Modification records
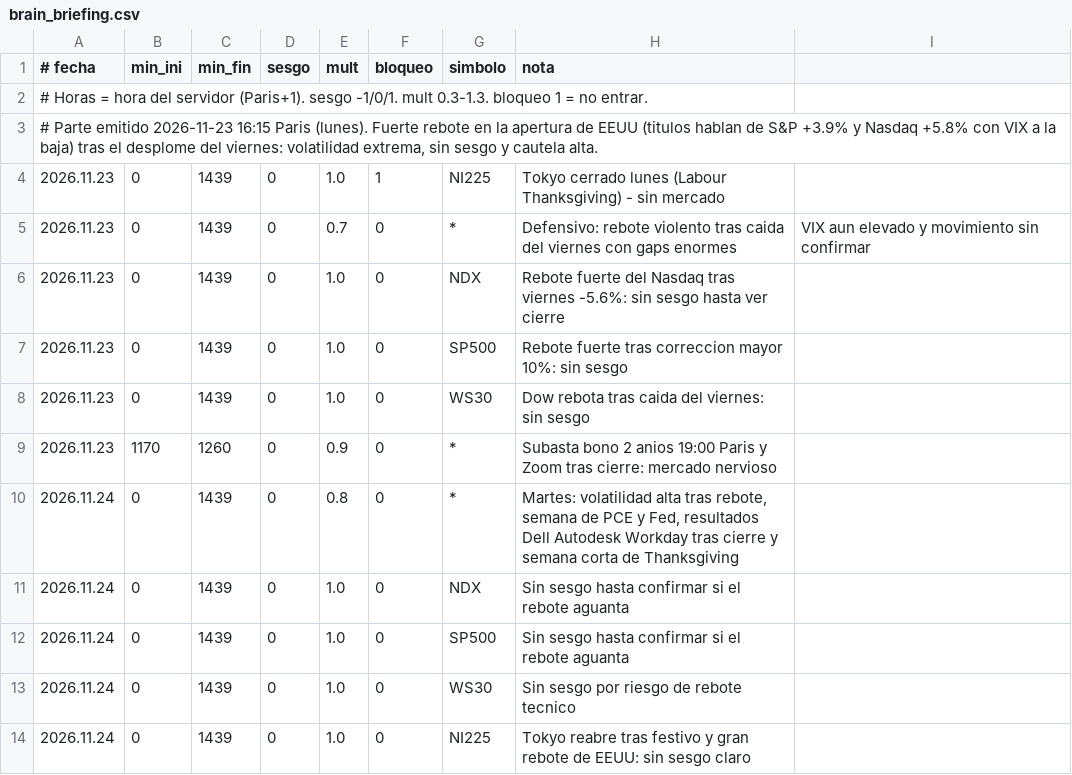
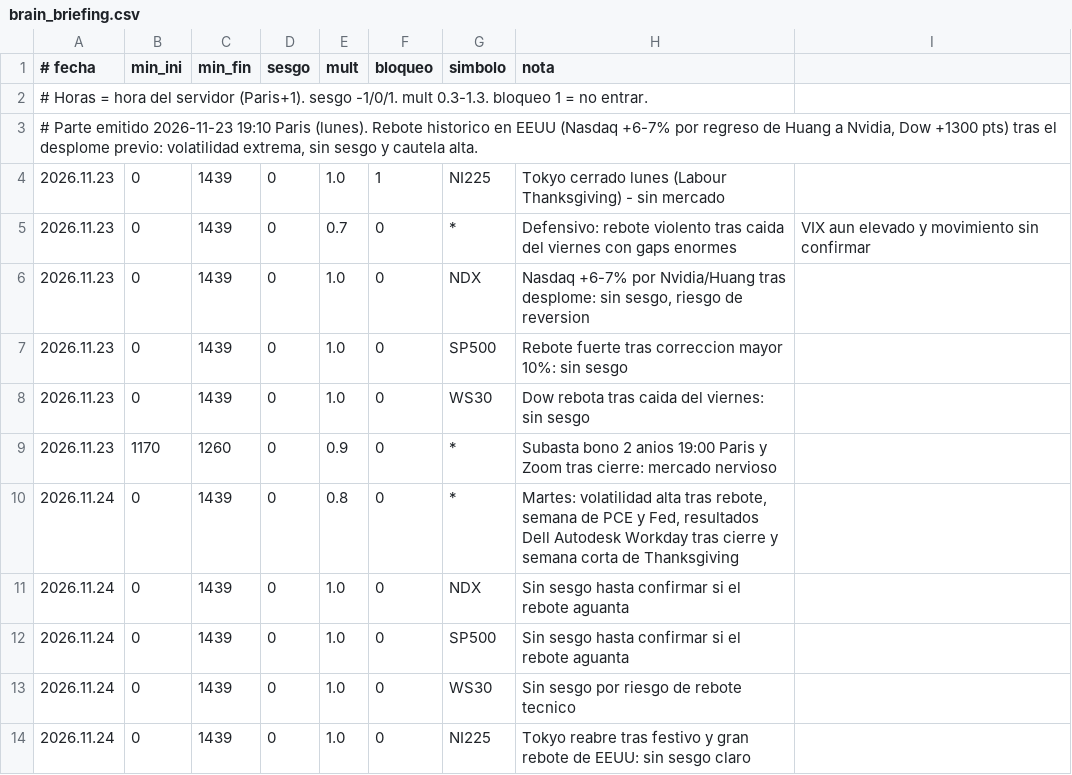
Before and after one commit to LOI73/swey-parte, a CSV file: brain_briefing.csv, drawn as a sheet.

```diff
--- a/brain_briefing.csv
+++ b/brain_briefing.csv
@@ -2,6 +2,6 @@
 # Horas = hora del servidor (Paris+1). sesgo -1/0/1. mult 0.3-1.3. bloqueo 1 = no entrar.
-# Parte emitido 2026-11-23 16:15 Paris (lunes). Fuerte rebote en la apertura de EEUU (titulos hablan de S&P +3.9% y Nasdaq +5.8% con VIX a la baja) tras el desplome del viernes: volatilidad extrema, sin sesgo y cautela alta.
+# Parte emitido 2026-11-23 19:10 Paris (lunes). Rebote historico en EEUU (Nasdaq +6-7% por regreso de Huang a Nvidia, Dow +1300 pts) tras el desplome previo: volatilidad extrema, sin sesgo y cautela alta.
 2026.11.23;0;1439;0;1.0;1;NI225;Tokyo cerrado lunes (Labour Thanksgiving) - sin mercado
 2026.11.23;0;1439;0;0.7;0;*;Defensivo: rebote violento tras caida del viernes con gaps enormes; VIX aun elevado y movimiento sin confirmar
-2026.11.23;0;1439;0;1.0;0;NDX;Rebote fuerte del Nasdaq tras viernes -5.6%: sin sesgo hasta ver cierre
+2026.11.23;0;1439;0;1.0;0;NDX;Nasdaq +6-7% por Nvidia/Huang tras desplome: sin sesgo, riesgo de reversion
 2026.11.23;0;1439;0;1.0;0;SP500;Rebote fuerte tras correccion mayor 10%: sin sesgo
```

TASK DETAILS —
Look through the entries above for the word "Nasdaq". Copy every line where it shows up.

OUTPUT FOR THIS TASK —
-# Parte emitido 2026-11-23 16:15 Paris (lunes). Fuerte rebote en la apertura de EEUU (titulos hablan de S&P +3.9% y Nasdaq +5.8% con VIX a la baja) tras el desplome del viernes: volatilidad extrema, sin sesgo y cautela alta.
+# Parte emitido 2026-11-23 19:10 Paris (lunes). Rebote historico en EEUU (Nasdaq +6-7% por regreso de Huang a Nvidia, Dow +1300 pts) tras el desplome previo: volatilidad extrema, sin sesgo y cautela alta.
-2026.11.23;0;1439;0;1.0;0;NDX;Rebote fuerte del Nasdaq tras viernes -5.6%: sin sesgo hasta ver cierre
+2026.11.23;0;1439;0;1.0;0;NDX;Nasdaq +6-7% por Nvidia/Huang tras desplome: sin sesgo, riesgo de reversion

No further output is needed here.